“I think that the problem is severe enough that I have decided to take on the portfolio of Secretary of Agriculture, at least for now and at least until we can reorganize the Department of Agriculture in the way that will make it ready for the next years to come,” Marcos said in a press briefing on Monday.
“We need to replace a lot—there are offices that are underused and there are those that we need to retool for the post-pandemic because what we are dealing with now is different,” he added.
Marcos said by taking on the Agriculture portfolio, he is “mak(ing) it clear to everyone what a high priority we put on the agri sector.”
“It is also a practical matter so that things move quickly because the events of the global economy are moving very quickly. We have to be able to be agile,” he said.
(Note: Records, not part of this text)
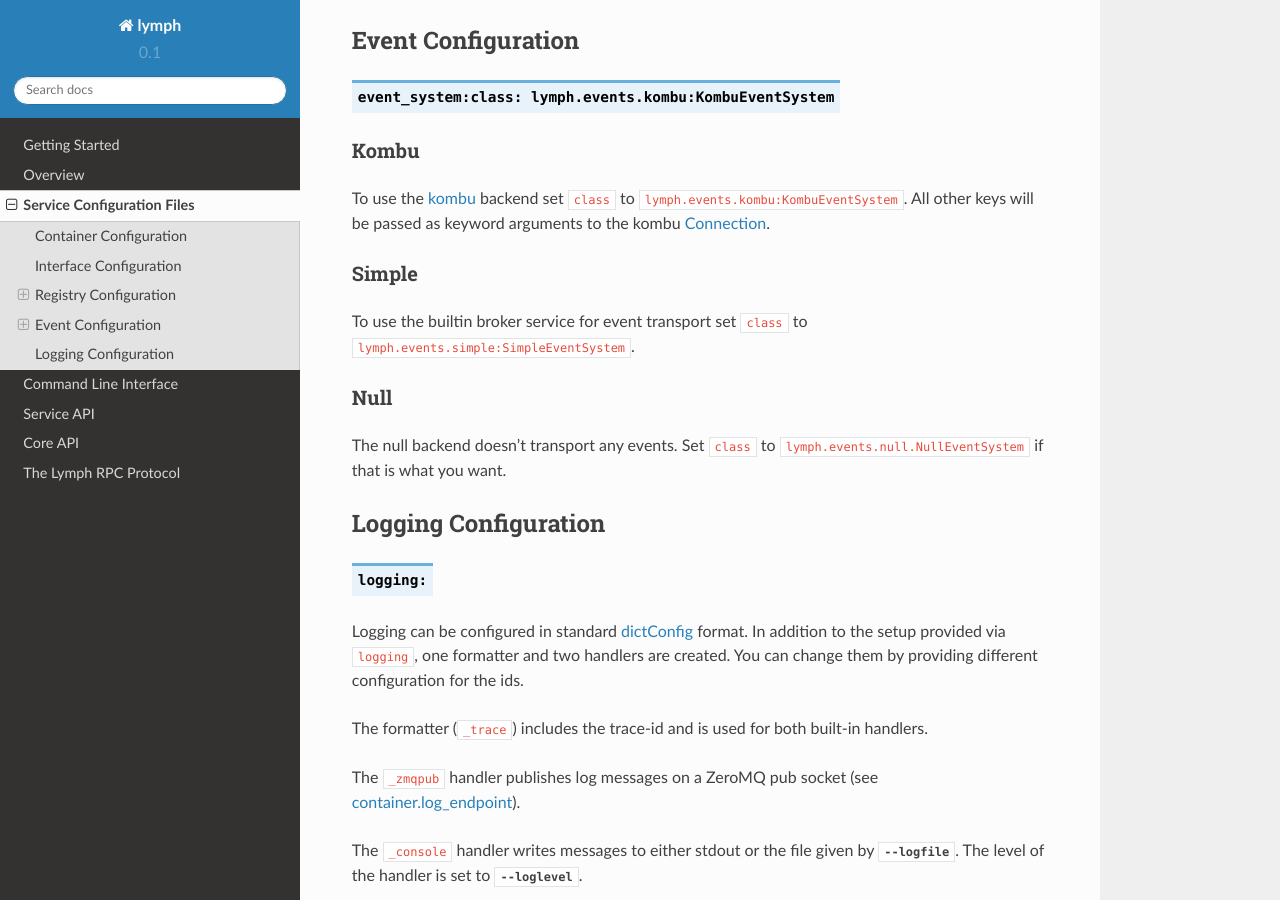
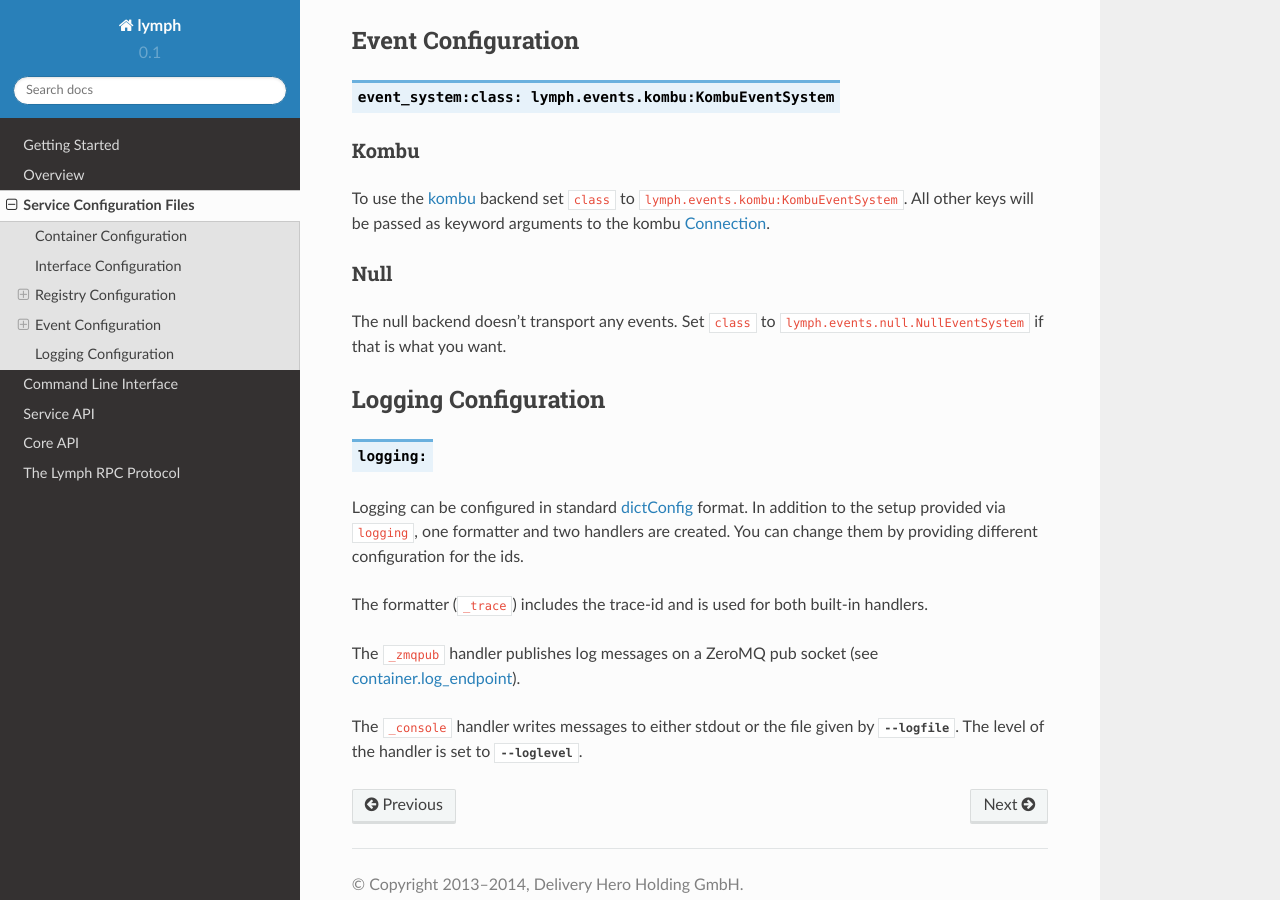
Before and after one commit to deliveryhero/lymph, a Sphinx documentation site: the page built from docs/configuration.rst, in a window 1280 px wide and 900 px high, scrolled down 1777 px. Built offline with Sphinx 7.4.7 and the Read the Docs theme 2.0.0, drawn with Linux system fonts in a browser that asks for light colours; formulas are drawn with MathJax 3.

Commit message:
Removed SimpleEventSystem from docs

```diff
--- a/docs/configuration.rst
+++ b/docs/configuration.rst
@@ -111,10 +111,6 @@ All other keys will be passed as keyword arguments to the kombu `Connection <htt
 
 .. _kombu: kombu.readthedocs.org/
 
-Simple
-~~~~~~
-
-To use the builtin broker service for event transport set ``class`` to ``lymph.events.simple:SimpleEventSystem``.
 
 Null
 ~~~~
```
“We’re going back to basics, and we will rebuild the value chain of agriculture…We’ll try to increase production as we come into the harvest period after, during, and before the rainy season. Hopefully, we can counteract some of the increases in prices,” Marcos added.
Outgoing Agriculture Secretary William Dar in May warned of a looming food crisis, brought about by the effects of the pandemic on the economy, rising fuel prices, and Russia’s invasion of Ukraine.
The United Nations Food and Agriculture Organization likewise said poor countries are expected to suffer the most from worldwide food crises exacerbated by the war in Ukraine.
In its latest Food Outlook, the UN agency said the global food import bill was on course to hit a new record of $1.8 trillion this year as the Ukraine conflict pushes up cereal and grain prices and with higher prices and transport costs accounting for the bulk of the expected increase.
Marcos said his economic team foresees an increase in food prices in the coming months because of external forces.
“We have been able in the Philippines, in the last few weeks, to adjust to the new situation in terms of the imports from Ukraine and from Russia. But these emergency measures we have taken will not be sufficient in the long run. And that’s why we have to plan in a more thorough fashion than just responding,” he said.
A long-term priority, Marcos said, is the restructuring of the department, as many agencies have changed their functions, like the National Food Authority.
The Agriculture department restructured most of its programs since the advent of the COVID-19 pandemic to cater to the emergency needs of farmers, fisherfolk, and the consuming public.
These involved easy and affordable financing services, technical support, farm inputs, equipment, and machinery, among others, which were provided to farmers and fishers.
In addition, the DA likewise launched a food marketing program through the Kadiwa ni Ani at Kita to help consumers have access to more affordable food.